DATASET RECORDS START
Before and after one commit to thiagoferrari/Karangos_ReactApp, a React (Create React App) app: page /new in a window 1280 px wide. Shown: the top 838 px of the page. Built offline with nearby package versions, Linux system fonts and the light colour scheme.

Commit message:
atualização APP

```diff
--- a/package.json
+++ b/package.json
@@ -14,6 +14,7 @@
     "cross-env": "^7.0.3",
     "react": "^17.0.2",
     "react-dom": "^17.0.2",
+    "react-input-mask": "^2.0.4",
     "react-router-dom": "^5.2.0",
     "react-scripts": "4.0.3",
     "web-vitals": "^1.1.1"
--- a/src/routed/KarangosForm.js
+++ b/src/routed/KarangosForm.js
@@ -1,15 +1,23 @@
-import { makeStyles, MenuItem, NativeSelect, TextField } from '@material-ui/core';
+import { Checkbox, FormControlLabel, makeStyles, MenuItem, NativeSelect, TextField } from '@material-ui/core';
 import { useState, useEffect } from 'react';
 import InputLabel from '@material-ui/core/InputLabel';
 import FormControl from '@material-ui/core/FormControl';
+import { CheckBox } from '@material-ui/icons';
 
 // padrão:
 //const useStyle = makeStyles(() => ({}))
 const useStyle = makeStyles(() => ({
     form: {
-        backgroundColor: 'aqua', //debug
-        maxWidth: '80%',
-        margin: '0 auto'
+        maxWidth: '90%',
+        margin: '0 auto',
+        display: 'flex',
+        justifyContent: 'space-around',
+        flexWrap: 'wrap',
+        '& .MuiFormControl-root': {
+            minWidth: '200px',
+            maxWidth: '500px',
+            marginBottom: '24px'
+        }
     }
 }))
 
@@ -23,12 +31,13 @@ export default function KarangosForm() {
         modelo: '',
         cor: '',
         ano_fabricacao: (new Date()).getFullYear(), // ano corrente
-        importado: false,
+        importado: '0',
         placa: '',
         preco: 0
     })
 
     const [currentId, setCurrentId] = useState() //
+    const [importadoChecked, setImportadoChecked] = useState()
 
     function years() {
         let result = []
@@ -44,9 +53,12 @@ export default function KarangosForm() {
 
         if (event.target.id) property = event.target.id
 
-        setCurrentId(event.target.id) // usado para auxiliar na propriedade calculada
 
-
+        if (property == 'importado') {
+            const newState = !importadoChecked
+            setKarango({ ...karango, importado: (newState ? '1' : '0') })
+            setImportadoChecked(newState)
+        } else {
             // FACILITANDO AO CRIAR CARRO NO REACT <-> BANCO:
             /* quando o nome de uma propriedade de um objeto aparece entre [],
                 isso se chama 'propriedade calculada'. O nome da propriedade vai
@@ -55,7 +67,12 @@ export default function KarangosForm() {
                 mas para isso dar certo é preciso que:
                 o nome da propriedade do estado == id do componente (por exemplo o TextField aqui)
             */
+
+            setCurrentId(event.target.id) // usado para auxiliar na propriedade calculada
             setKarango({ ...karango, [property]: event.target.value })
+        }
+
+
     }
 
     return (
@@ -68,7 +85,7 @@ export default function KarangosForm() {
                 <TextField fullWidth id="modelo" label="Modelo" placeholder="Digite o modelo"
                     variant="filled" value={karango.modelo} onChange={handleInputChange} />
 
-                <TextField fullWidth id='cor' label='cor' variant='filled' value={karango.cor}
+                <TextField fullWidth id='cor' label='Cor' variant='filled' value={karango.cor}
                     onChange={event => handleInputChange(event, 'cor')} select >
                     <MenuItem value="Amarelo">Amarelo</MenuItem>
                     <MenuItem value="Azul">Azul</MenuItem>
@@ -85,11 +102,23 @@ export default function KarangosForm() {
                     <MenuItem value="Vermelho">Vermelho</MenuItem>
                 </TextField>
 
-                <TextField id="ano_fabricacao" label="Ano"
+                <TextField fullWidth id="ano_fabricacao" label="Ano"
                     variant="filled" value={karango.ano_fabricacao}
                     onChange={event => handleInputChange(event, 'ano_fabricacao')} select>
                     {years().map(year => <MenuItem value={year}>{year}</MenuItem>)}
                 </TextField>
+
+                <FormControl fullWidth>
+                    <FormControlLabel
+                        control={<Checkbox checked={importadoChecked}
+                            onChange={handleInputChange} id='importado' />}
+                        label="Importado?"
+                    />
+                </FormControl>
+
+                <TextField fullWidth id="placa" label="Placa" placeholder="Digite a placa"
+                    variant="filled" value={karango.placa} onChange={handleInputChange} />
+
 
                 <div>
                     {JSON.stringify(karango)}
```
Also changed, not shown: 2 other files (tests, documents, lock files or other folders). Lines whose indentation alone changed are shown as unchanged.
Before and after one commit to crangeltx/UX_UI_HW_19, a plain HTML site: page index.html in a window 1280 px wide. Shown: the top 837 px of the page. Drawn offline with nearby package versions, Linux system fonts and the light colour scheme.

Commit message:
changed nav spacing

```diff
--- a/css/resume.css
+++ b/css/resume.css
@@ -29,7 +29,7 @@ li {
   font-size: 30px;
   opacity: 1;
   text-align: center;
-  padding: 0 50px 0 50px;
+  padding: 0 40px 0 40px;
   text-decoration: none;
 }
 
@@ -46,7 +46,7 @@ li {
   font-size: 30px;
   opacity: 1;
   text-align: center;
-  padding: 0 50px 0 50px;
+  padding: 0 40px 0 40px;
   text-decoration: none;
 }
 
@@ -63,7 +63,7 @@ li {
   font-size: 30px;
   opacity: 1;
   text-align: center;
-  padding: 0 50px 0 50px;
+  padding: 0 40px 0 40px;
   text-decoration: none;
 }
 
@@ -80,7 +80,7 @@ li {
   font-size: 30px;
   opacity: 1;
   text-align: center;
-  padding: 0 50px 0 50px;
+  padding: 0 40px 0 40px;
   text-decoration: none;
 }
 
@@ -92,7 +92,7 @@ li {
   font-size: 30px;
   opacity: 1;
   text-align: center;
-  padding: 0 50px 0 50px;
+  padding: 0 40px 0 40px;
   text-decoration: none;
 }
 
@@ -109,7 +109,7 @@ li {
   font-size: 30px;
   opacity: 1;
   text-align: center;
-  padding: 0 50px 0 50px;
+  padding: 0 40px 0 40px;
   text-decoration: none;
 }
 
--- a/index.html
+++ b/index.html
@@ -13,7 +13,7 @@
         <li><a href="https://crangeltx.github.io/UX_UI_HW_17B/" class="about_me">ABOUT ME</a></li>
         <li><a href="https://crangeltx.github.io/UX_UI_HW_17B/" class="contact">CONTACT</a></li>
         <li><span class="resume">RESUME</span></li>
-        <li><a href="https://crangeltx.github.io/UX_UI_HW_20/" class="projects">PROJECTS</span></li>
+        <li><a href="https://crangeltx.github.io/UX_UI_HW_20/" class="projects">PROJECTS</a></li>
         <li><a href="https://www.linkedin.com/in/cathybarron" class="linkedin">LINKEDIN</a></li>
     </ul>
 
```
DATASET RECORDS END
__ASSIGNMENT__
Pull each line containing the word "value" out of the data above.

__EXERCISE RESULT__
             setKarango({ ...karango, [property]: event.target.value })
                     variant="filled" value={karango.modelo} onChange={handleInputChange} />
-                <TextField fullWidth id='cor' label='cor' variant='filled' value={karango.cor}
+                <TextField fullWidth id='cor' label='Cor' variant='filled' value={karango.cor}
                     <MenuItem value="Amarelo">Amarelo</MenuItem>
                     <MenuItem value="Azul">Azul</MenuItem>
                     <MenuItem value="Vermelho">Vermelho</MenuItem>
                     variant="filled" value={karango.ano_fabricacao}
                     {years().map(year => <MenuItem value={year}>{year}</MenuItem>)}
+                    variant="filled" value={karango.placa} onChange={handleInputChange} />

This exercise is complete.